We’ve been meaning to write about the sad case of Massiel Pacheco for a while, but … así estarán las cosas … things are so bad that the case has gotten lost in the shuffle of news coming out of Venezuela.
Massiel Pacheco is a working class food vendor in Caracas’ Parque del Este. A few weeks ago, upon arriving to her food stall to begin her shift, she found a bag containing what seemed like homemade explosives.
After consulting with her co-workers, she decided to go to the authorities and alert them of what she had found. She ended up behind bars and charged with terrorism.
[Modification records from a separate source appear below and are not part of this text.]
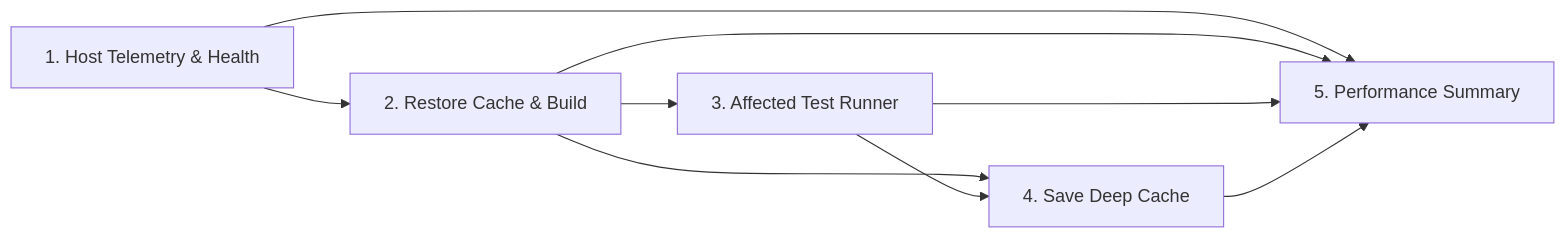
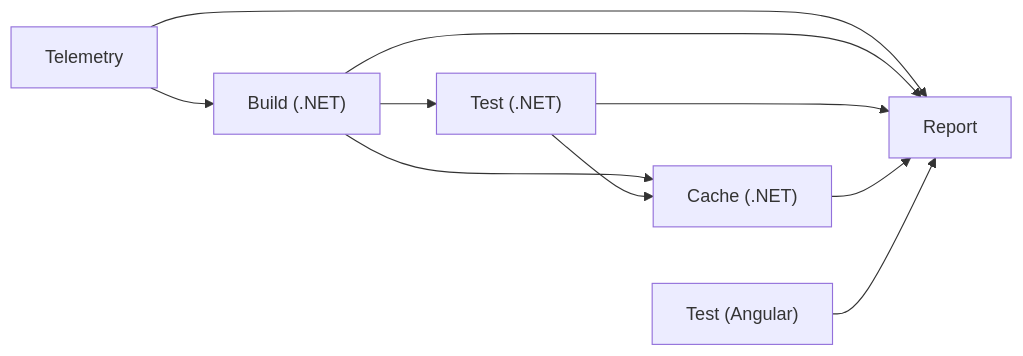
Before and after one commit to ugritchaichana/booth-homelab: the second of 2 diagrams in wiki/04-SDET-Transitive-Affected-Testing.md, drawn with Mermaid. The commit also changed other lines of this file and 5 other files, not shown here.

````diff
--- a/wiki/04-SDET-Transitive-Affected-Testing.md
+++ b/wiki/04-SDET-Transitive-Affected-Testing.md
@@ -69,13 +69,14 @@
 ```mermaid
 graph LR
-    Telemetry["1. Host Telemetry & Health"]
-    Build["2. Restore Cache & Build"]
-    Test["3. Affected Test Runner"]
-    CacheSave["4. Save Deep Cache"]
-    Summary["5. Performance Summary"]
+    Telemetry["Telemetry"]
+    Build["Build (.NET)"]
+    TestDotnet["Test (.NET)"]
+    CacheDotnet["Cache (.NET)"]
+    TestAngular["Test (Angular)"]
+    Report["Report"]
 
     Telemetry --> Build
-    Build --> Test
-    Build & Test --> CacheSave
-    Telemetry & Build & Test & CacheSave --> Summary
+    Build --> TestDotnet
+    Build & TestDotnet --> CacheDotnet
+    Telemetry & Build & TestDotnet & CacheDotnet & TestAngular --> Report
 ```
````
She now languishes in Los Teques’ female prison awaiting trial, the only person charged with terrorism since the protest movement began.
El Nacional’s Laura Castillo wrote an extensive profile of the sad Massiel affair, including interviews with her relatives. The money quote:
Leaving the bag anywhere was not an option: they could go off in a place teeming with people. Without being able to hand them over to the authorities, she left them close to where she was. At 2 pm, a commission from the National Guard came and, after a struggle, took Pacheco away in a motorcycle. They also carried the explosives in the motorcycle, according to eyewitnesses. “If they are so dangerous, why would they take them in a motorcycle?” wonders Liendo whom, along with other food salesmen, was subpoenaed tomorrow.
According to eyewitnesses, the two militia members [that Pacheco approached initially] never called a bomb expert, nor did they guard the evidence. None of the two have come back to the park.
Santiago (Massiel’s young son) has not been able to visit her in prison, even though she is still nursing him. “I am sleeping with him ever since Massiel left. He wakes up in the morning wanting to nurse, and when he sees it’s me he gets very angry,” says Massiel’s 62-year old grandmother. “Since his mother was taken, he has become very aggressive.” Santiago, withouth knowing it yet, will also have to wait.